TASK DIRECTIONS → Search the listing below for the word "European", and copy every line in which it turns up.

SUPPLIED MATERIAL →

—————

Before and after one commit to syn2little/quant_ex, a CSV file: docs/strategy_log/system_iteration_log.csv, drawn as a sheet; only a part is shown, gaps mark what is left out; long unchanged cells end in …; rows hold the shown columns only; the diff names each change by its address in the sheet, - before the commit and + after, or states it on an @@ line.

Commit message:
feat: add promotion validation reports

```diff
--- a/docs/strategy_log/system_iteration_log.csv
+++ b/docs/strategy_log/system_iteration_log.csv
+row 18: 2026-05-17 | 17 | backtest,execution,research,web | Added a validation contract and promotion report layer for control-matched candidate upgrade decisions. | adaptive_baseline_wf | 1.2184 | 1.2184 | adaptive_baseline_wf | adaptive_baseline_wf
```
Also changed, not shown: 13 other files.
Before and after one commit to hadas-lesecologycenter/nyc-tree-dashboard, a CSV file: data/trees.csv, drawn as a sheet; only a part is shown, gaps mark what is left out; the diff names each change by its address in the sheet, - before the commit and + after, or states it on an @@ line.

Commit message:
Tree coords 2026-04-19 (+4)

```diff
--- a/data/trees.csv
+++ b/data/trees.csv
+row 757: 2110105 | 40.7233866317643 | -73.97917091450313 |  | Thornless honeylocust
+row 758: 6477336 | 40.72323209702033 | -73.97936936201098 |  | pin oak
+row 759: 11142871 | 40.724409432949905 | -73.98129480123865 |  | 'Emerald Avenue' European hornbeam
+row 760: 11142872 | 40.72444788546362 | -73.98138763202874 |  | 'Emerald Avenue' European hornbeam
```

—————

ANSWER FOR THIS EXERCISE →
+row 759: 11142871 | 40.724409432949905 | -73.98129480123865 |  | 'Emerald Avenue' European hornbeam
+row 760: 11142872 | 40.72444788546362 | -73.98138763202874 |  | 'Emerald Avenue' European hornbeam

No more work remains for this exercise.